Of all the body parts we train, none is more important than the mind.
There is an obsession in triathlon with logbooks and data, with tracking how far and how fast we have gone in our latest session. People think that if their logbook is in order, then so must be their preparation.
But it's when the discomfort strikes that they realize a strong mind is the most powerful weapon of all.
This is more or less the first thing my coach said to me, even if his macabre observation that he needed to "cut my head off" was a somewhat unconventional means of conveying that message. I was fretful and obsessive when I first turned pro, running at everything like a bull out of a gate.
"The training you got a handle on," he told me. "The walking around in nerd land you have not. You get over that the same way as you improve an athletic weakness -- by knowing and training it out. Life is nothing but a habit. Get to work."
I believe that it is my mind that has carried me through to some of my greatest victories -- a mind that I have had to work hard to train and hone.
The CNN Fit Nation Team will be no different. Training the brain will be as important as training the body. And although some characteristics are innate (self-motivation, drive, determination, stubbornness), I also think that there are strategies and tools that you can learn, develop and deploy.
Remaining positive really is one of the most precious faculties for any athlete. That and an ability to stay focused and disciplined. I encourage every member of the Fit Nation team to develop a mind bank of positive images and thoughts -- family, friends, previous successes, favorite places, a big pizza.

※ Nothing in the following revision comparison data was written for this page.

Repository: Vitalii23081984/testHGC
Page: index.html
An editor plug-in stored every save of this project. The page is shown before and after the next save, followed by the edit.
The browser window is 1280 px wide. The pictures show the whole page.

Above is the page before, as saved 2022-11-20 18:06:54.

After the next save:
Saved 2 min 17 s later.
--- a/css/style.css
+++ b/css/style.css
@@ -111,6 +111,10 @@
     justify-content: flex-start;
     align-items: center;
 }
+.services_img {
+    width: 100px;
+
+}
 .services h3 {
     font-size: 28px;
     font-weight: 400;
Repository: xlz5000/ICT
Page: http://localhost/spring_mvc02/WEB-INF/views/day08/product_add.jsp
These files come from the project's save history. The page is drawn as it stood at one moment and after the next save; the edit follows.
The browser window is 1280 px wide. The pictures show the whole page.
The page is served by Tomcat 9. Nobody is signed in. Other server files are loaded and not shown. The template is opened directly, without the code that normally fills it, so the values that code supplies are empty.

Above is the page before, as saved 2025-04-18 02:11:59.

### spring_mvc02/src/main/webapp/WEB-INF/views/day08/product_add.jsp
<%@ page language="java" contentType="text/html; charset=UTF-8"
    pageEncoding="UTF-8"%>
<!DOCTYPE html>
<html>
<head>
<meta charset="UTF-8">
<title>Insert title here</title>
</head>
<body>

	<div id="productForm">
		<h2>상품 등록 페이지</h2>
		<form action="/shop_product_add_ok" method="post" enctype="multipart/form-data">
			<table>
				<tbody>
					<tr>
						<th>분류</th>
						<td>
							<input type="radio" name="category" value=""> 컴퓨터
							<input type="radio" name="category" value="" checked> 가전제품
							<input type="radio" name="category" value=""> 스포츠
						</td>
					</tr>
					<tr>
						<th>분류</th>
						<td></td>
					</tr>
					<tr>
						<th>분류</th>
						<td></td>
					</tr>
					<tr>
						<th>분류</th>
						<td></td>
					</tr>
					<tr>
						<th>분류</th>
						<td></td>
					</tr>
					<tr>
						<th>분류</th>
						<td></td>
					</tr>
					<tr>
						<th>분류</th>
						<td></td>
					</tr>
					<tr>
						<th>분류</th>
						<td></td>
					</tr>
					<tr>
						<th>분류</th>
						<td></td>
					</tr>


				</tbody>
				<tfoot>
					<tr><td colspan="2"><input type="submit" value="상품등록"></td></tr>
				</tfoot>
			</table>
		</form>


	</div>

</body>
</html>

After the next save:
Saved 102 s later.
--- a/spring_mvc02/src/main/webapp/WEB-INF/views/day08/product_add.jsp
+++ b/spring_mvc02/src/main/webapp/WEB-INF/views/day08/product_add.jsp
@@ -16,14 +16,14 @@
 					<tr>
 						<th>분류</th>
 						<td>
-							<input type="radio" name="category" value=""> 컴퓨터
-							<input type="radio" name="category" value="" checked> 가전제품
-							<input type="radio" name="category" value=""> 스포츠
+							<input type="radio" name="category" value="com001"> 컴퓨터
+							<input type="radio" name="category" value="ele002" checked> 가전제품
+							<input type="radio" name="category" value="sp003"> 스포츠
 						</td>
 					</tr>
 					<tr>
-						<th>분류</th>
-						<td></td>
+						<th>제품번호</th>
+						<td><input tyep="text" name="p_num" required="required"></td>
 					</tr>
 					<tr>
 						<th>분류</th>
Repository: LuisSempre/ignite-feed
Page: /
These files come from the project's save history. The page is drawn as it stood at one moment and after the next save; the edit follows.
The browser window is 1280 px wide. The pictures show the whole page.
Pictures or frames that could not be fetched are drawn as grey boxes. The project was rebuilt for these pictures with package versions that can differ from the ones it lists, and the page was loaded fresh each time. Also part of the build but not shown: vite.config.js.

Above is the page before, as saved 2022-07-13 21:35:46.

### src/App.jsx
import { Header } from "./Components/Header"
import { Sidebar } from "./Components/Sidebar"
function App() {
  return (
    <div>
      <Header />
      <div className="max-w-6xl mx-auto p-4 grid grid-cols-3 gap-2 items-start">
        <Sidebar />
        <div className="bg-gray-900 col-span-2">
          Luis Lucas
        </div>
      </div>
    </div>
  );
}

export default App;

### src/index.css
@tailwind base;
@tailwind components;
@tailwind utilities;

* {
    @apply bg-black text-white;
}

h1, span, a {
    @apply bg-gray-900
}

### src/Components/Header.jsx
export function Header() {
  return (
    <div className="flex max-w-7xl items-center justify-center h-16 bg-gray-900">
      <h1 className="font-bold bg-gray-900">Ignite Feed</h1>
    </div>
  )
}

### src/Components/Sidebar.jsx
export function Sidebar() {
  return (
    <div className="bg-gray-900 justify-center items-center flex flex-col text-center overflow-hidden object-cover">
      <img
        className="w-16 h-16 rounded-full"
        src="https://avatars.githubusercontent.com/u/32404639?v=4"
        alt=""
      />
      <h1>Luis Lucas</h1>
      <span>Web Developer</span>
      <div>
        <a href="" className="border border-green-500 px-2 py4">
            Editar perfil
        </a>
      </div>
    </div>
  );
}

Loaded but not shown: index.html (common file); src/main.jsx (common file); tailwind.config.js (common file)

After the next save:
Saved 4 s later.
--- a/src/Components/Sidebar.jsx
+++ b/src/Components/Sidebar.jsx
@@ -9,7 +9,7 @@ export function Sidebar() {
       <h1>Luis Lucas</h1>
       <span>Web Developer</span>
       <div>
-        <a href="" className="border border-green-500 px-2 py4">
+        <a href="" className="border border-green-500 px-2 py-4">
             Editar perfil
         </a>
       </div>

They will need to build it up as they would any collection, but soon they will have a range of thoughts to flick through when their bodies are screaming for them to stop.
I also write my own mantra on my race wristband: "Never, ever give up -- and smile." It might not be the same for everyone, but smiling, for me, is crucial.
First of all, it relaxes my face and gives me a lift. Second, it shows how much I love the sport. We need to take triathlon seriously, but ultimately it is something to be enjoyed. Through my smile, I like to convey that joy and passion for what I am doing. Third, a smile is often useful to mask the pain and covey the impression that I am finding things easy.